— PROBLEM —
Scan the listing beneath this sentence. Report each line with the word "smallest".

— DATASET RECORDS —
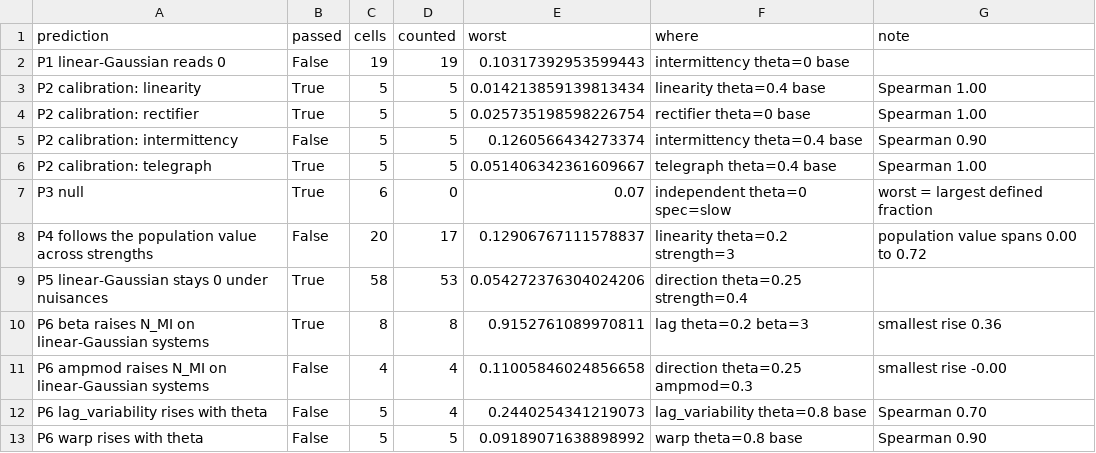
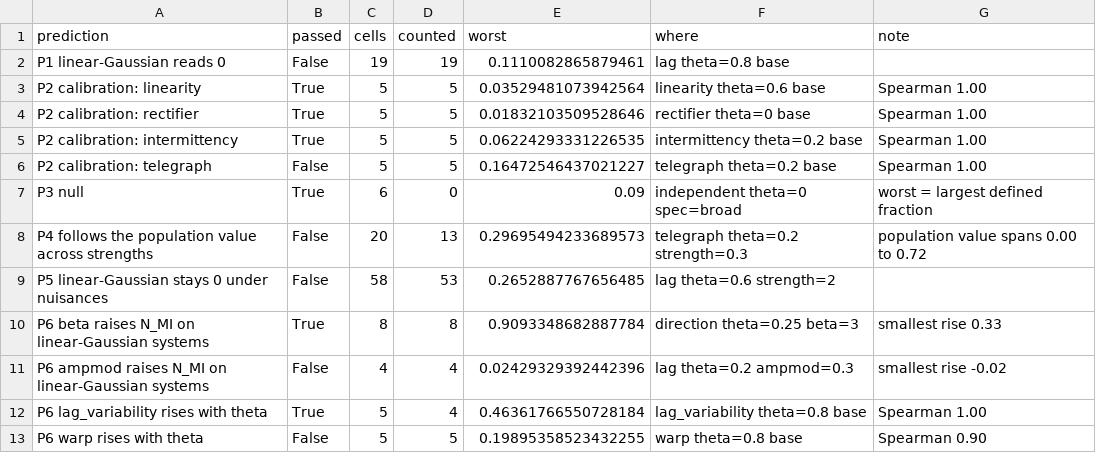
Before and after one commit to willedibam/mts-spi-study-cluster, a CSV file: research/estimators/tables/nmi/verdicts.csv, drawn as a sheet; only a part is shown; the diff covers the shown part only.

```diff
--- a/research/estimators/tables/nmi/verdicts.csv
+++ b/research/estimators/tables/nmi/verdicts.csv
@@ -1,13 +1,13 @@
 prediction,passed,cells,counted,worst,where,note
-P1 linear-Gaussian reads 0,False,19,19,0.10317392953599443,intermittency theta=0 base,
-P2 calibration: linearity,True,5,5,0.014213859139813434,linearity theta=0.4 base,Spearman 1.00
-P2 calibration: rectifier,True,5,5,0.025735198598226754,rectifier theta=0 base,Spearman 1.00
-P2 calibration: intermittency,False,5,5,0.1260566434273374,intermittency theta=0.4 base,Spearman 0.90
-P2 calibration: telegraph,True,5,5,0.051406342361609667,telegraph theta=0.4 base,Spearman 1.00
-P3 null,True,6,0,0.07,independent theta=0 spec=slow,worst = largest defined fraction
-P4 follows the population value across strengths,False,20,17,0.12906767111578837,linearity theta=0.2 strength=3,population value spans 0.00 to 0.72
-P5 linear-Gaussian stays 0 under nuisances,True,58,53,0.054272376304024206,direction theta=0.25 strength=0.4,
-P6 beta raises N_MI on linear-Gaussian systems,True,8,8,0.9152761089970811,lag theta=0.2 beta=3,smallest rise 0.36
-P6 ampmod raises N_MI on linear-Gaussian systems,False,4,4,0.11005846024856658,direction theta=0.25 ampmod=0.3,smallest rise -0.00
-P6 lag_variability rises with theta,False,5,4,0.2440254341219073,lag_variability theta=0.8 base,Spearman 0.70
-P6 warp rises with theta,False,5,5,0.09189071638898992,warp theta=0.8 base,Spearman 0.90
+P1 linear-Gaussian reads 0,False,19,19,0.1110082865879461,lag theta=0.8 base,
+P2 calibration: linearity,True,5,5,0.03529481073942564,linearity theta=0.6 base,Spearman 1.00
+P2 calibration: rectifier,True,5,5,0.01832103509528646,rectifier theta=0 base,Spearman 1.00
+P2 calibration: intermittency,True,5,5,0.06224293331226535,intermittency theta=0.2 base,Spearman 1.00
+P2 calibration: telegraph,False,5,5,0.16472546437021227,telegraph theta=0.2 base,Spearman 1.00
+P3 null,True,6,0,0.09,independent theta=0 spec=broad,worst = largest defined fraction
+P4 follows the population value across strengths,False,20,13,0.29695494233689573,telegraph theta=0.2 strength=0.3,population value spans 0.00 to 0.72
+P5 linear-Gaussian stays 0 under nuisances,False,58,53,0.2652887767656485,lag theta=0.6 strength=2,
+P6 beta raises N_MI on linear-Gaussian systems,True,8,8,0.9093348682887784,direction theta=0.25 beta=3,smallest rise 0.33
+P6 ampmod raises N_MI on linear-Gaussian systems,False,4,4,0.02429329392442396,lag theta=0.2 ampmod=0.3,smallest rise -0.02
+P6 lag_variability rises with theta,True,5,4,0.46361766550728184,lag_variability theta=0.8 base,Spearman 1.00
+P6 warp rises with theta,False,5,5,0.19895358523432255,warp theta=0.8 base,Spearman 0.90
```
Also changed, not shown: 14 edited cells elsewhere in this file, research/estimators/tables/nmi/summary.csv, 3 other files.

— EXPECTED ANSWER —
-P6 beta raises N_MI on linear-Gaussian systems,True,8,8,0.9152761089970811,lag theta=0.2 beta=3,smallest rise 0.36
-P6 ampmod raises N_MI on linear-Gaussian systems,False,4,4,0.11005846024856658,direction theta=0.25 ampmod=0.3,smallest rise -0.00
+P6 beta raises N_MI on linear-Gaussian systems,True,8,8,0.9093348682887784,direction theta=0.25 beta=3,smallest rise 0.33
+P6 ampmod raises N_MI on linear-Gaussian systems,False,4,4,0.02429329392442396,lag theta=0.2 ampmod=0.3,smallest rise -0.02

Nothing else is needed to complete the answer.